From Ellice, who keeps finding cool stuff online:
Sadie at Jezebel covers Vanity Fair's article on Grace Kelly's life (and also loss of virginity at 17), but also debunks the notion that young women today are more rebellious than those who came before. The comments section is really cool because readers share stories about their own grandmothers, who are totally wild, even by today's standards.
A few of my favorites:
"My great-grandmother divorced her husband in the 30s as well. He was a philanderer and a drunk, and once she drove her car through a bar window and ordered him to come home. With her second husband, she was one of the first women to race high-speed boats in the country. I remember taking reds in her red Corvette convertible when she was older, which she drove well into her 80s. When she was 85 a doctor told her to stop eating spicey food and ice cream, and she told him to fuck himself. I wish I was old enough when she passed to interview her and collect her stories."–msamanda
"My grandma was a 50's/60's housewife and when my grandpa retired, she told him she was retiring too and that she wasn't going to do all the housework anymore. He was fine with it. My grandparents were awesome."–Phyllis Nefler
"Besides being crazy slick, my grandmother was a helluva woman. My grandmother graduated Hampton University with a Bachelor of Arts at the age of 19, and got her Master's before her 23rd birthday. Mind you this is in the 50's. Also, she was a black woman. In the 50's. With a child born out of wedlock. She went on to become a social worker, then became the first black female administrator in her field in the entire Tidewater area. She also fought the Norfolk, Va school administration tooth and nail so that my mother could be placed in a predominantly Jewish high school. She won her case, and my mom and a few of her other classmates made history."–imjustnotthatintoyou

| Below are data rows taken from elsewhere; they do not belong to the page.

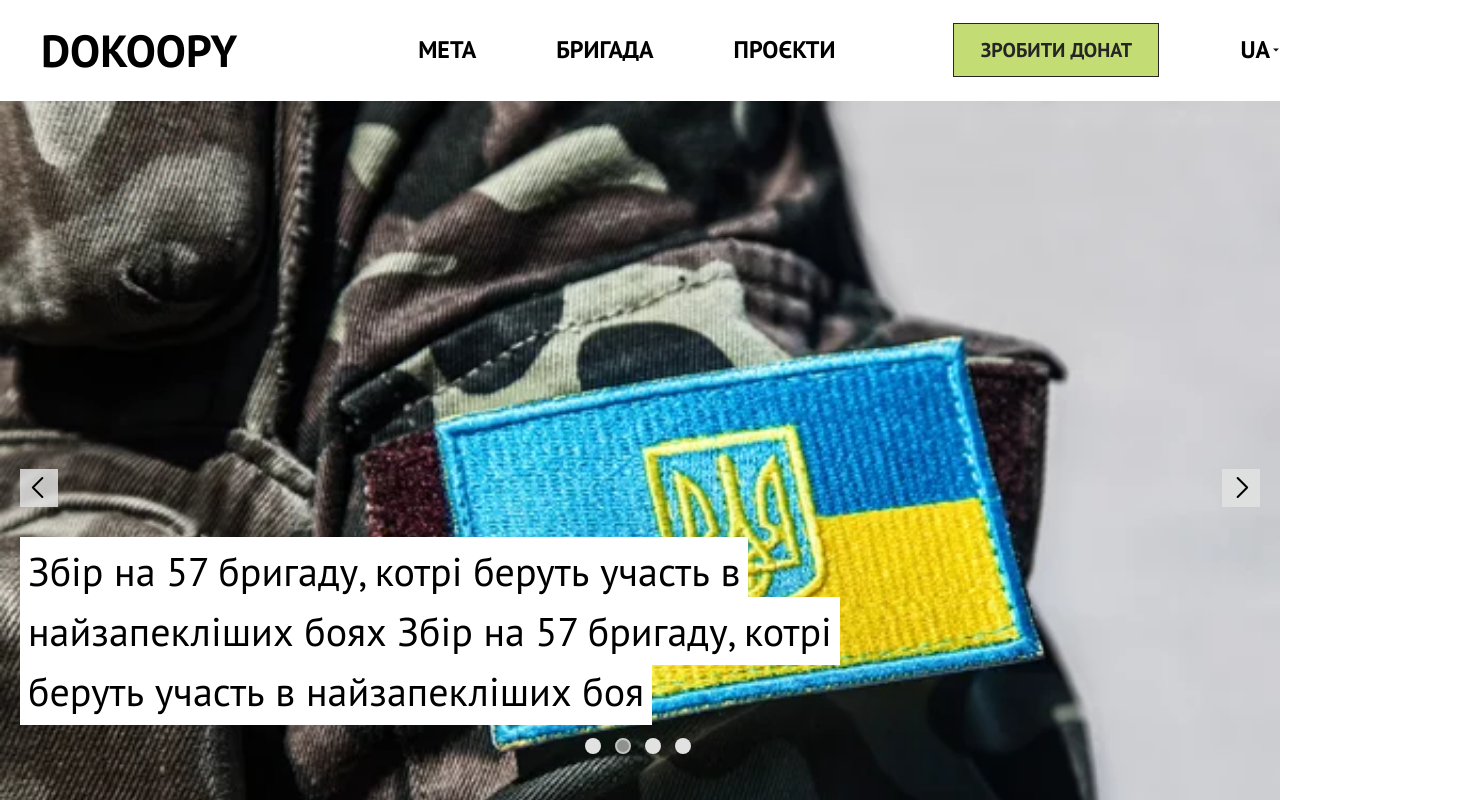
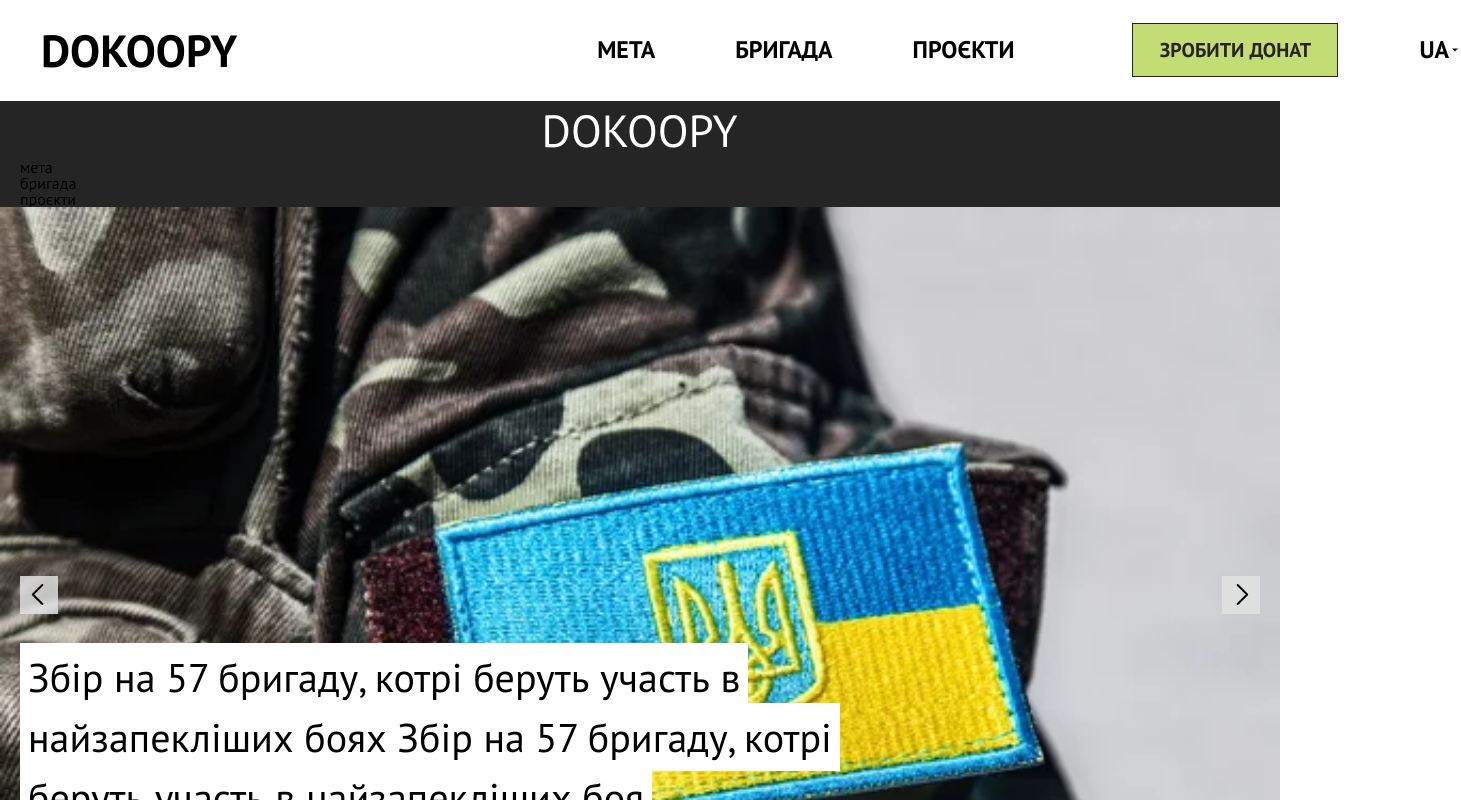
Before and after one commit to baza-trainee/dokoopy-frontend, a React (Vite) app: page / in a window 1280 px wide. Shown: the top 800 px of the page, 1461 px wide, since content can reach past the window. Built offline with nearby package versions, Linux system fonts and the light colour scheme.

Commit message:
add portal, add some styles to header
add portal to index.html

```diff
--- a/index.html
+++ b/index.html
@@ -10,10 +10,11 @@
          rel="stylesheet"
       />
       <meta name="viewport" content="width=device-width, initial-scale=1.0" />
-      <title>Vite + React</title>
+      <title>57 Бригада</title>
    </head>
    <body>
       <div id="root"></div>
+      <div id="app-modal"></div>
       <script type="module" src="/src/main.jsx"></script>
    </body>
 </html>
--- /dev/null
+++ b/src/assets/burger-menu.jsx
@@ -0,0 +1,16 @@
+export const BurgerMenu = () => {
+   return (
+      <svg
+         width="32"
+         height="32"
+         viewBox="0 0 32 32"
+         fill="none"
+         xmlns="http://www.w3.org/2000/svg"
+      >
+         <path
+            d="M2.6665 8.00008C2.6665 7.64646 2.80698 7.30732 3.05703 7.05727C3.30708 6.80722 3.64622 6.66675 3.99984 6.66675H27.9998C28.3535 6.66675 28.6926 6.80722 28.9426 7.05727C29.1927 7.30732 29.3332 7.64646 29.3332 8.00008C29.3332 8.3537 29.1927 8.69284 28.9426 8.94289C28.6926 9.19294 28.3535 9.33341 27.9998 9.33341H3.99984C3.64622 9.33341 3.30708 9.19294 3.05703 8.94289C2.80698 8.69284 2.6665 8.3537 2.6665 8.00008ZM2.6665 16.0427C2.6665 15.6891 2.80698 15.35 3.05703 15.0999C3.30708 14.8499 3.64622 14.7094 3.99984 14.7094H27.9998C28.3535 14.7094 28.6926 14.8499 28.9426 15.0999C29.1927 15.35 29.3332 15.6891 29.3332 16.0427C29.3332 16.3964 29.1927 16.7355 28.9426 16.9856C28.6926 17.2356 28.3535 17.3761 27.9998 17.3761H3.99984C3.64622 17.3761 3.30708 17.2356 3.05703 16.9856C2.80698 16.7355 2.6665 16.3964 2.6665 16.0427ZM3.99984 22.7521C3.64622 22.7521 3.30708 22.8926 3.05703 23.1426C2.80698 23.3927 2.6665 23.7318 2.6665 24.0854C2.6665 24.439 2.80698 24.7782 3.05703 25.0282C3.30708 25.2783 3.64622 25.4187 3.99984 25.4187H27.9998C28.3535 25.4187 28.6926 25.2783 28.9426 25.0282C29.1927 24.7782 29.3332 24.439 29.3332 24.0854C29.3332 23.7318 29.1927 23.3927 28.9426 23.1426C28.6926 22.8926 28.3535 22.7521 27.9998 22.7521H3.99984Z"
+            fill="#212121"
+         />
+      </svg>
+   );
+};
--- a/src/components/Header.jsx
+++ b/src/components/Header.jsx
@@ -1,6 +1,8 @@
 import { Link } from "react-router-dom";
 import { DonateButton } from "./DonateButton";
+
 import { Chevron } from "../assets/chevron-down.jsx";
+import { BurgerMenu } from "../assets/burger-menu.jsx";
 
 export const Header = () => {
    return (
@@ -23,6 +25,25 @@ export const Header = () => {
                <p className="language-selector">
                   UA <Chevron />
                </p>
+               <div className="burger-menu">
+                  <BurgerMenu />
+               </div>
+            </div>
+         </div>
+         <div className="mobile-menu">
+            <div className="container">
+               <Link to="/" className="logo logo_mobile-menu">
+                  dokoopy
+               </Link>
+               <nav className="navigation_mobile-menu">
+                  <ul className="navigation-list_mobile-menu">
+                     <li>мета</li>
+                     <li>бригада</li>
+                     <li>
+                        <Link to="allprojects">проєкти</Link>
+                     </li>
+                  </ul>
+               </nav>
             </div>
          </div>
       </header>
--- a/src/styles/components/_donate-button.scss
+++ b/src/styles/components/_donate-button.scss
@@ -15,9 +15,19 @@
 }
 
 .headerButton {
-   min-width: 206px;
-   min-height: 54px;
-   font-size: 20px;
+   display: none;
+   @media screen and (min-width: 480px) {
+   }
+
+   @media screen and (min-width: 768px) {
+      display: flex;
+      min-width: 206px;
+      min-height: 54px;
+      font-size: 20px;
+   }
+
+   @media screen and (min-width: 1280px) {
+   }
 }
 
 .mainButton {
--- a/src/styles/components/_header.scss
+++ b/src/styles/components/_header.scss
@@ -1,11 +1,23 @@
 .header {
    display: flex;
-   justify-content: flex-start;
+   justify-content: space-between;
    align-items: center;
-   padding: 21px;
-   min-height: 100px;
    font-family: PT Sans;
    font-weight: 700;
+
+   padding-top: 79px;
+   padding-bottom: 24px;
+
+   @media screen and (min-width: 768px) {
+      padding-top: 21px;
+      padding-bottom: 21px;
+   }
+
+   @media screen and (min-width: 1280px) {
+      justify-content: flex-start;
+      min-height: 100px;
+      padding: 21px;
+   }
 }
 
 .logo {
@@ -13,14 +25,39 @@
    margin: 0;
    padding: 0;
 
-   font-size: 45px;
+   font-size: 24px;
    line-height: 1.3;
    text-transform: uppercase;
+
+   @media screen and (min-width: 768px) {
+      margin-right: 179px;
+      font-size: 45px;
+   }
+}
+.logo_mobile-menu {
+   margin-left: auto;
+   margin-right: auto;
+   width: 197px;
+   font-size: 45px;
+   color: var(--white);
+   @media screen and (min-width: 480px) {
+   }
 }
 
 .naigation {
+   display: none;
+
+   @media screen and (min-width: 1280px) {
+      display: block;
       margin-left: 181px;
       margin-right: 118px;
+   }
+}
+
+.navigation_mobile-menu {
+   display: block;
+   margin-left: auto;
+   margin-right: auto;
 }
 
 .naigation-list {
@@ -31,13 +68,44 @@
 
    font-size: 24px;
    text-transform: uppercase;
+
+   @media screen and (min-width: 480px) {
+   }
+
+   @media screen and (min-width: 768px) {
+   }
+
+   @media screen and (min-width: 1280px) {
+   }
+}
+
+.navigation-list_mobile-menu {
+   @media screen and (min-width: 480px) {
+   }
 }
 
 .navigation-link {
    color: var(--header-text);
+
+   @media screen and (min-width: 480px) {
+   }
+
+   @media screen and (min-width: 768px) {
+   }
+
+   @media screen and (min-width: 1280px) {
+   }
 }
 
 .language-selector {
+   display: none;
+   @media screen and (min-width: 480px) {
+   }
+
+   @media screen and (min-width: 768px) {
+   }
+
+   @media screen and (min-width: 1280px) {
       display: flex;
       align-items: center;
 
@@ -45,3 +113,19 @@
       font-size: 24px;
       text-transform: uppercase;
    }
+}
+
+.burger-menu {
+   @media screen and (min-width: 768px) {
+      margin-left: 93px;
+   }
+
+   @media screen and (min-width: 1280px) {
+      display: none;
+   }
+}
+
+//?mobile menu
+.mobile-menu {
+   background-color: var(--background-dark);
+}
```
Also changed, not shown: public/burger_menu.svg (added). Lines whose indentation alone changed are shown as unchanged.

"My great grandmother ran away from west Africa on a whaling ship to Africa after falling in love with a sailor. She arrived pregnant and unmarried in Boston and he eventually abandoned her. She lived in Boston until the baby was born then moved back home and entered into an arranged marriage so no one would know the baby was illegitimate. But my grandmother kept her U.S. citizenship since she was born in U.S. soil and that's how my family eventually ended up here."–Alohamaid
Comments like these even inspired one reader to start up How I Met Your Grandmother, a blog for archiving "personal accounts, interesting stories, family gossip about or even old photos of the older generations of your families."
Kind of a refreshing reminder, I think, in the midst of the brouhaha over "hookup cultures" aka the moral ruin of today's youth. These are exciting kinds of historical evidence that norms have been challenged for as long as they've existed--not just in the era of "sexting."